** Opening SOURCE MATERIAL block **

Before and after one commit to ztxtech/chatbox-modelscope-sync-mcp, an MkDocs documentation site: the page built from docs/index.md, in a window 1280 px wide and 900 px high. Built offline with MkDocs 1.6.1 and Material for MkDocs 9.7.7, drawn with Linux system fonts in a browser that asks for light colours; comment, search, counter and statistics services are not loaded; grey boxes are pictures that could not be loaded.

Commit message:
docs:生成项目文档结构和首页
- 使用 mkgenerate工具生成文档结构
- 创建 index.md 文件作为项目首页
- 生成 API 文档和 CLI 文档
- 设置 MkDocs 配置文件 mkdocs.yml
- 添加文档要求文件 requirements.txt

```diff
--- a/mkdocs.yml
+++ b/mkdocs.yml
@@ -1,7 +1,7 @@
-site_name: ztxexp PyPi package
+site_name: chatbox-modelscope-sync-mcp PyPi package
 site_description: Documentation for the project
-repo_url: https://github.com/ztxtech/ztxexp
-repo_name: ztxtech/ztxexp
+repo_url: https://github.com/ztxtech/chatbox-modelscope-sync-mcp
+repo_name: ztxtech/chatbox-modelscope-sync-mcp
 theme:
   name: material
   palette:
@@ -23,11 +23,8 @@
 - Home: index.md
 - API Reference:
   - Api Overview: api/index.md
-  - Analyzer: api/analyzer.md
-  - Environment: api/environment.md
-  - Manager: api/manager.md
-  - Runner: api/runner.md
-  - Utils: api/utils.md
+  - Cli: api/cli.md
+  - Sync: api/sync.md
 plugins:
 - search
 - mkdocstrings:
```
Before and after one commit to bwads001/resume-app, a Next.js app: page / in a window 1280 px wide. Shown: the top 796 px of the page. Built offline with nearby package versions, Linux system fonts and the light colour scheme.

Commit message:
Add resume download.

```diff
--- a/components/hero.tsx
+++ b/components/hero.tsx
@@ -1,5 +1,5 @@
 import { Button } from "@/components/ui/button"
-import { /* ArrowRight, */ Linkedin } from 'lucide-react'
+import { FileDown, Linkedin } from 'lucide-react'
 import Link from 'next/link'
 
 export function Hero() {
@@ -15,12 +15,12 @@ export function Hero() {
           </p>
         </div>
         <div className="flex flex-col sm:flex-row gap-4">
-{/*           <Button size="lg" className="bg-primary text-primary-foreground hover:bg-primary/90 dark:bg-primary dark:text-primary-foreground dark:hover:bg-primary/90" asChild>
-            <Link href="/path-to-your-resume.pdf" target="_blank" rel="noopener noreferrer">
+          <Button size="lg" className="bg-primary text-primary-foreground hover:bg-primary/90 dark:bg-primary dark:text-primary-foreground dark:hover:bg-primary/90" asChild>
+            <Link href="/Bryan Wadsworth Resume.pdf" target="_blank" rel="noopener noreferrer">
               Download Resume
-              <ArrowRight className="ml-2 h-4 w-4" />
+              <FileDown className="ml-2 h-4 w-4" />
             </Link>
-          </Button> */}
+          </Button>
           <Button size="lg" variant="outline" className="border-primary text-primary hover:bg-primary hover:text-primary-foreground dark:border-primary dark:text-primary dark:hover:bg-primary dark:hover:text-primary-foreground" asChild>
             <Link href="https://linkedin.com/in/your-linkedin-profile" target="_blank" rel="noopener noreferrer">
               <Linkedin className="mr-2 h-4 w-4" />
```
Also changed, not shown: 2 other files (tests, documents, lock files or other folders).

** Closing SOURCE MATERIAL block **

WHAT TO DO: Please give all of the entries again, exactly as written.

EXERCISE RESULT:
Before and after one commit to ztxtech/chatbox-modelscope-sync-mcp, an MkDocs documentation site: the page built from docs/index.md, in a window 1280 px wide and 900 px high. Built offline with MkDocs 1.6.1 and Material for MkDocs 9.7.7, drawn with Linux system fonts in a browser that asks for light colours; comment, search, counter and statistics services are not loaded; grey boxes are pictures that could not be loaded.

Commit message:
docs:生成项目文档结构和首页
- 使用 mkgenerate工具生成文档结构
- 创建 index.md 文件作为项目首页
- 生成 API 文档和 CLI 文档
- 设置 MkDocs 配置文件 mkdocs.yml
- 添加文档要求文件 requirements.txt

```diff
--- a/mkdocs.yml
+++ b/mkdocs.yml
@@ -1,7 +1,7 @@
-site_name: ztxexp PyPi package
+site_name: chatbox-modelscope-sync-mcp PyPi package
 site_description: Documentation for the project
-repo_url: https://github.com/ztxtech/ztxexp
-repo_name: ztxtech/ztxexp
+repo_url: https://github.com/ztxtech/chatbox-modelscope-sync-mcp
+repo_name: ztxtech/chatbox-modelscope-sync-mcp
 theme:
   name: material
   palette:
@@ -23,11 +23,8 @@
 - Home: index.md
 - API Reference:
   - Api Overview: api/index.md
-  - Analyzer: api/analyzer.md
-  - Environment: api/environment.md
-  - Manager: api/manager.md
-  - Runner: api/runner.md
-  - Utils: api/utils.md
+  - Cli: api/cli.md
+  - Sync: api/sync.md
 plugins:
 - search
 - mkdocstrings:
```
Before and after one commit to bwads001/resume-app, a Next.js app: page / in a window 1280 px wide. Shown: the top 796 px of the page. Built offline with nearby package versions, Linux system fonts and the light colour scheme.

Commit message:
Add resume download.

```diff
--- a/components/hero.tsx
+++ b/components/hero.tsx
@@ -1,5 +1,5 @@
 import { Button } from "@/components/ui/button"
-import { /* ArrowRight, */ Linkedin } from 'lucide-react'
+import { FileDown, Linkedin } from 'lucide-react'
 import Link from 'next/link'
 
 export function Hero() {
@@ -15,12 +15,12 @@ export function Hero() {
           </p>
         </div>
         <div className="flex flex-col sm:flex-row gap-4">
-{/*           <Button size="lg" className="bg-primary text-primary-foreground hover:bg-primary/90 dark:bg-primary dark:text-primary-foreground dark:hover:bg-primary/90" asChild>
-            <Link href="/path-to-your-resume.pdf" target="_blank" rel="noopener noreferrer">
+          <Button size="lg" className="bg-primary text-primary-foreground hover:bg-primary/90 dark:bg-primary dark:text-primary-foreground dark:hover:bg-primary/90" asChild>
+            <Link href="/Bryan Wadsworth Resume.pdf" target="_blank" rel="noopener noreferrer">
               Download Resume
-              <ArrowRight className="ml-2 h-4 w-4" />
+              <FileDown className="ml-2 h-4 w-4" />
             </Link>
-          </Button> */}
+          </Button>
           <Button size="lg" variant="outline" className="border-primary text-primary hover:bg-primary hover:text-primary-foreground dark:border-primary dark:text-primary dark:hover:bg-primary dark:hover:text-primary-foreground" asChild>
             <Link href="https://linkedin.com/in/your-linkedin-profile" target="_blank" rel="noopener noreferrer">
               <Linkedin className="mr-2 h-4 w-4" />
```
Also changed, not shown: 2 other files (tests, documents, lock files or other folders).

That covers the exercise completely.